It was the first time the children had been to Disney and they were having a ball. When the news broke, it was a bit of a shock to say the least.
I remember hoping that some friends, Steve and Jane, who lived in Kuwait were all right.
As it turned out, Jane was back in Blighty with their children and Steve, who worked for Kuwait Oil Company, ended up getting out in a four-wheel drive across the desert with the family photograph album. He left everything else.
My friend Dave used to work for a scientific supply company, which provided equipment for schools and universities.
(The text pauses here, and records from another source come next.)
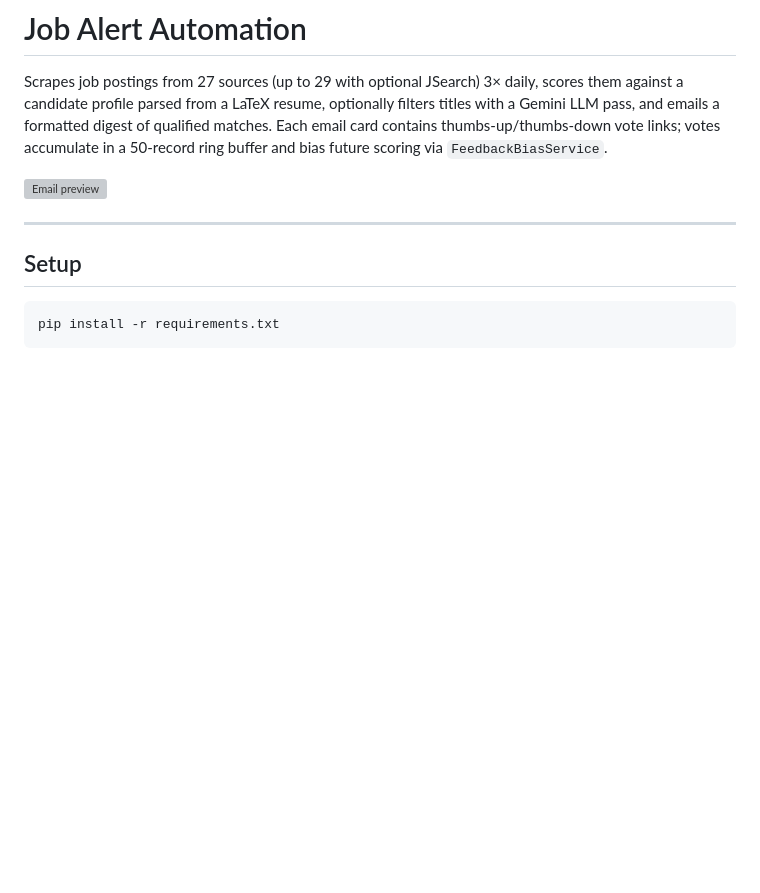
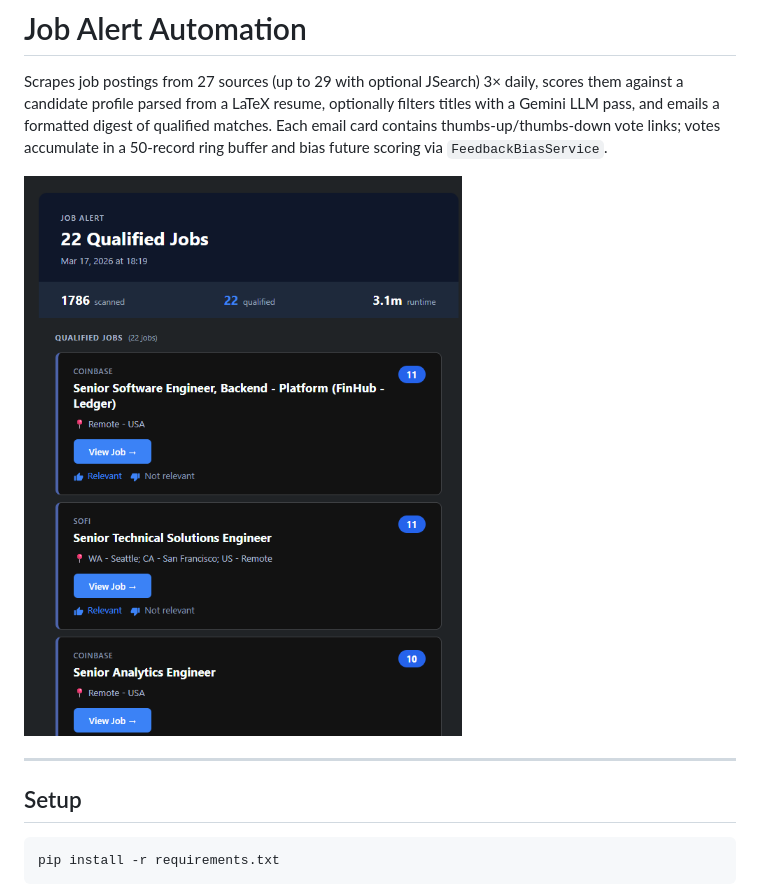
Before and after one commit to joshberger5/Job-Alert-Automation, a Markdown page: README.md, the part around one of its changes. Rendered like a GitHub page; pictures changed too: docs/email_preview_cropped.png (added); blank space fills up the shorter version; grey boxes are pictures that could not be loaded.

Commit message:
docs: update email screenshots and add full preview at bottom of README
Co-Authored-By: Claude Sonnet 4.6 <noreply@anthropic.com>

```diff
--- a/README.md
+++ b/README.md
@@ -2,7 +2,7 @@
 
 Scrapes job postings from 27 sources (up to 29 with optional JSearch) 3× daily, scores them against a candidate profile parsed from a LaTeX resume, optionally filters titles with a Gemini LLM pass, and emails a formatted digest of qualified matches. Each email card contains thumbs-up/thumbs-down vote links; votes accumulate in a 50-record ring buffer and bias future scoring via `FeedbackBiasService`.
 
-![Email preview](docs/email_preview.png)
+![Email preview](docs/email_preview_cropped.png)
 
 ---
 
```
Also changed, not shown: other parts of README.md (+6 -0 lines), 1 other file.
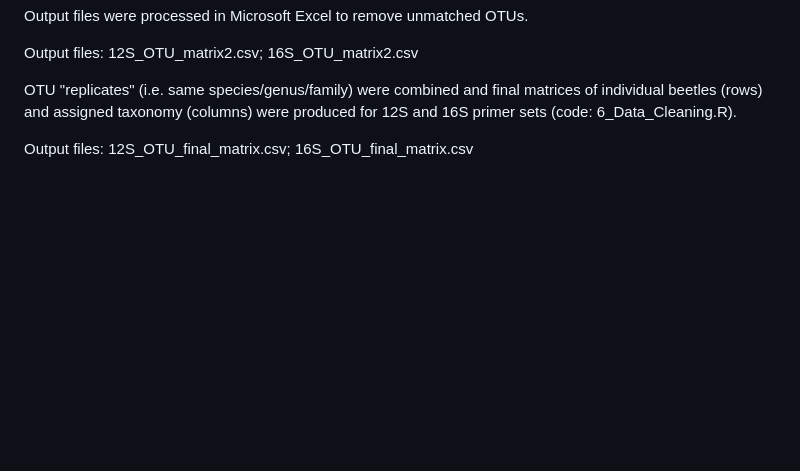
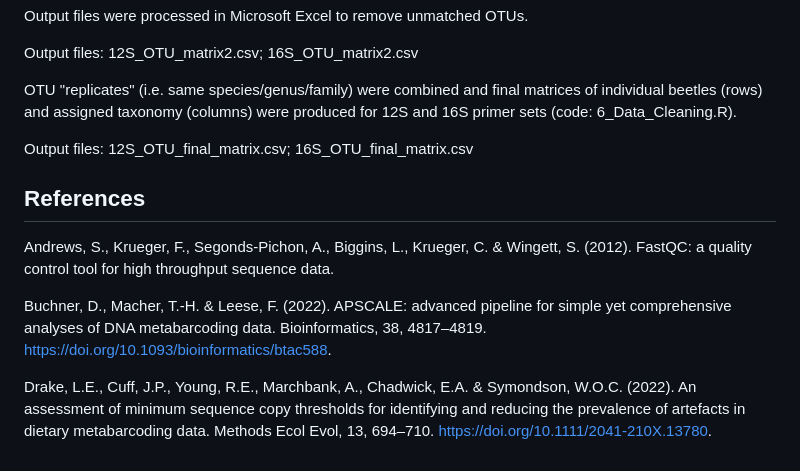
Before and after one commit to teelabntu/dungbeetle-vertebrate_networks_DNA_metabarcoding, a Markdown page: README.md, the part around the change. GitHub-like rendering; blank space fills up the shorter version.

Commit message:
Updated README.md 13 Aug 2024

```diff
--- a/README.md
+++ b/README.md
@@ -105,3 +105,11 @@ Output files: 12S_OTU_matrix2.csv; 16S_OTU_matrix2.csv
 OTU "replicates" (i.e. same species/genus/family) were combined and final matrices of individual beetles (rows) and assigned taxonomy (columns) were produced for 12S and 16S primer sets (code: 6_Data_Cleaning.R).
 
 Output files: 12S_OTU_final_matrix.csv; 16S_OTU_final_matrix.csv
+
+## References
+
+Andrews, S., Krueger, F., Segonds-Pichon, A., Biggins, L., Krueger, C. & Wingett, S. (2012). FastQC: a quality control tool for high throughput sequence data.
+
+Buchner, D., Macher, T.-H. & Leese, F. (2022). APSCALE: advanced pipeline for simple yet comprehensive analyses of DNA metabarcoding data. Bioinformatics, 38, 4817–4819. https://doi.org/10.1093/bioinformatics/btac588.
+
+Drake, L.E., Cuff, J.P., Young, R.E., Marchbank, A., Chadwick, E.A. & Symondson, W.O.C. (2022). An assessment of minimum sequence copy thresholds for identifying and reducing the prevalence of artefacts in dietary metabarcoding data. Methods Ecol Evol, 13, 694–710. https://doi.org/10.1111/2041-210X.13780.
```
He roamed around the Gulf, flogging glassware and chemicals.
Bad luck landed him in Kuwait on the evening of August 1, 1990. He woke up 29 years ago to the sound of gunfire and the rumbling of tank engines.
He was in a hotel in Kuwait, which was close enough to the US Embassy for him to become a little worried as he looked out of the window.
A grey-haired chap in a dressing gown was busily burning papers in an oil drum in the embassy’s garden. Dave, speedy on the uptake as always, knew that this was unusual behaviour.
He got dressed and went to the lobby, only to be greeted by a group of Iraqi soldiers who rapidly bundled him into a truck and headed off.
His first night in captivity was spent on a mattress on the runway at Kuwait airport – fortunately by now closed to traffic.
The next day saw him driven a long way north until he was prodded out of the truck at gunpoint and forced into a 40-foot container. It was dark and he had no idea where he was.
He was given a bowl of rice and a cucumber.
The next day a German chap arrived and shared the container with Dave for the next 15 weeks.
It turned out that they were on top of the wall of the Saddam Hussein dam, near Mosul, and were part of the so-called “human shield” which was set up to discourage the coalition’s aircraft from attacking strategically important sites.
For the next 22 weeks, Dave had only water to drink and cucumbers and boiled rice to eat. He stopped smoking and lost some 20kg.
Despite the circumstances, he was healthy. He was also rather worried about his wife back in Cheshire, as he had been unable to get a message to her.
The ex-chancellor of Germany, a certain Willy Brandt, negotiated the release of the German, who was asked to learn Dave’s home phone number by heart.
In mid-November, Dave’s wife received a phone call from Germany and was told that her husband was fine. This was the first news she had received. To say that she was relieved doesn’t come close to describing how she felt.
Dave finally arrived home just in time for Christmas. He was a lot thinner and was now a non-smoker. He has never spoken of what else happened to him.
Mike Gaunt is a former assistant headmaster at St Christopher’s School, Bahrain – firstname.lastname@example.org